_Exercise directions_
Restate each record below word for word, skipping images.

_Data for review_
.....

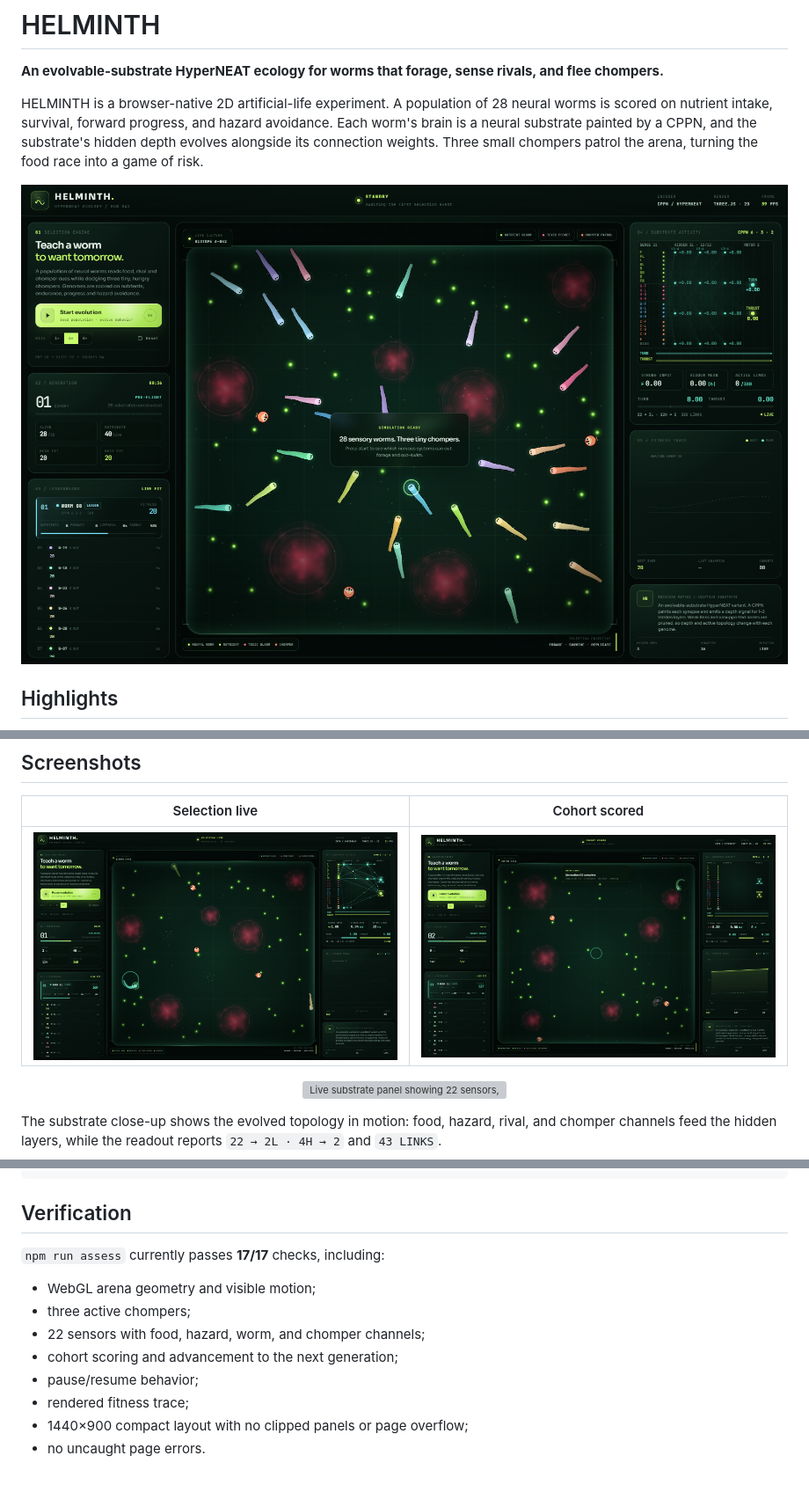
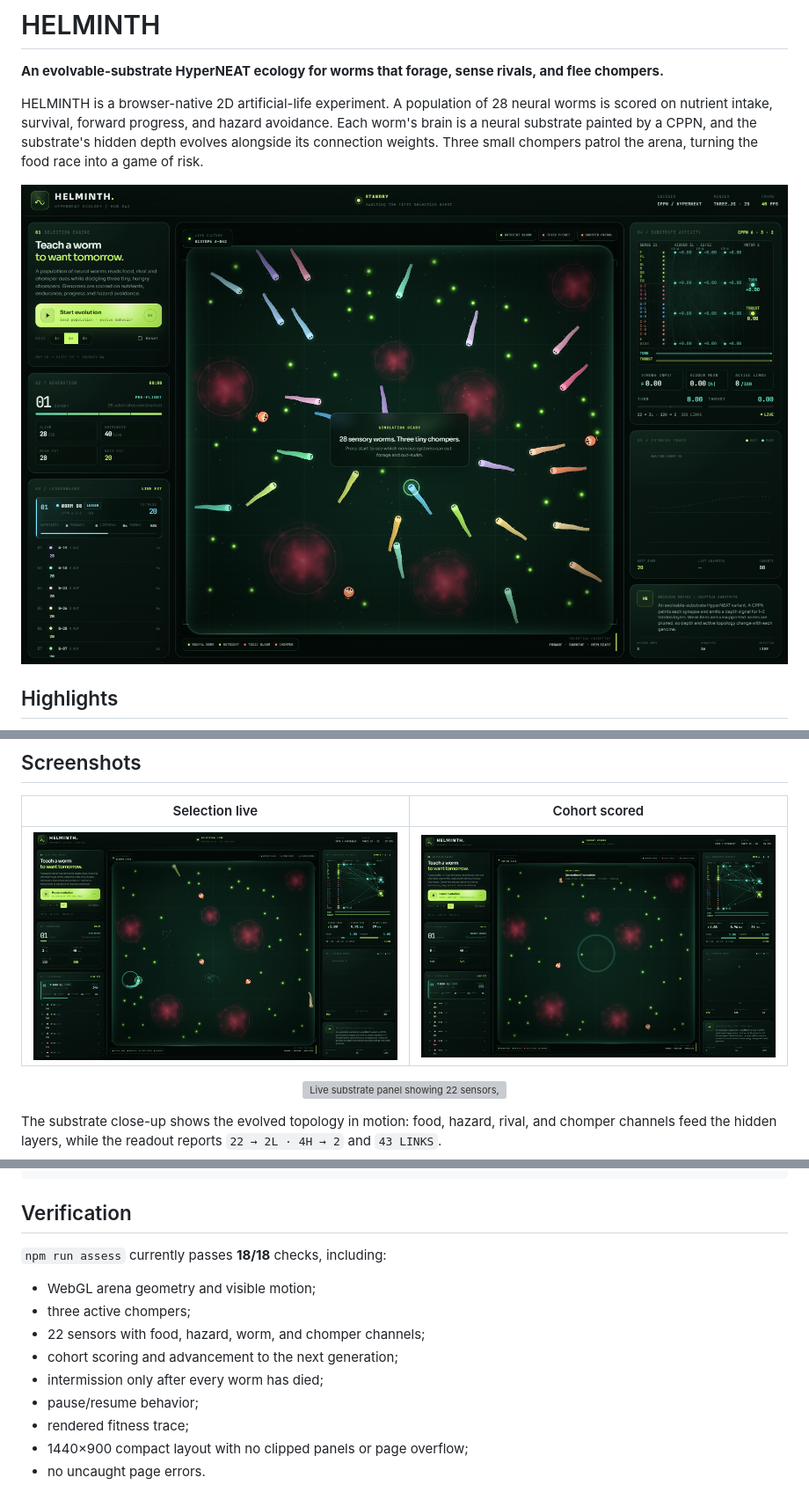
Before and after one commit to abanerjee84/HELMINTH, a Markdown page: README.md, 3 parts joined by grey strips. Shown: that part at 88% size. Rendered like a GitHub page; pictures changed too: docs/screenshots/01-standby.png, docs/screenshots/02-selection-live.png, docs/screenshots/03-cohort-scored.png; grey boxes are pictures that could not be loaded.

```diff
--- a/README.md
+++ b/README.md
@@ -153,12 +153,13 @@ assess/                Playwright visual and behavioral assessment
 
 ## Verification
 
-`npm run assess` currently passes **17/17** checks, including:
+`npm run assess` currently passes **18/18** checks, including:
 
 - WebGL arena geometry and visible motion;
 - three active chompers;
 - 22 sensors with food, hazard, worm, and chomper channels;
 - cohort scoring and advancement to the next generation;
+- intermission only after every worm has died;
 - pause/resume behavior;
 - rendered fitness trace;
 - 1440×900 compact layout with no clipped panels or page overflow;
```
Also changed, not shown: other parts of README.md (+1 -1 lines), 6 other files.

.....

_Solution to this task_
Before and after one commit to abanerjee84/HELMINTH, a Markdown page: README.md, 3 parts joined by grey strips. Shown: that part at 88% size. Rendered like a GitHub page; pictures changed too: docs/screenshots/01-standby.png, docs/screenshots/02-selection-live.png, docs/screenshots/03-cohort-scored.png; grey boxes are pictures that could not be loaded.

```diff
--- a/README.md
+++ b/README.md
@@ -153,12 +153,13 @@ assess/                Playwright visual and behavioral assessment
 
 ## Verification
 
-`npm run assess` currently passes **17/17** checks, including:
+`npm run assess` currently passes **18/18** checks, including:
 
 - WebGL arena geometry and visible motion;
 - three active chompers;
 - 22 sensors with food, hazard, worm, and chomper channels;
 - cohort scoring and advancement to the next generation;
+- intermission only after every worm has died;
 - pause/resume behavior;
 - rendered fitness trace;
 - 1440×900 compact layout with no clipped panels or page overflow;
```
Also changed, not shown: other parts of README.md (+1 -1 lines), 6 other files.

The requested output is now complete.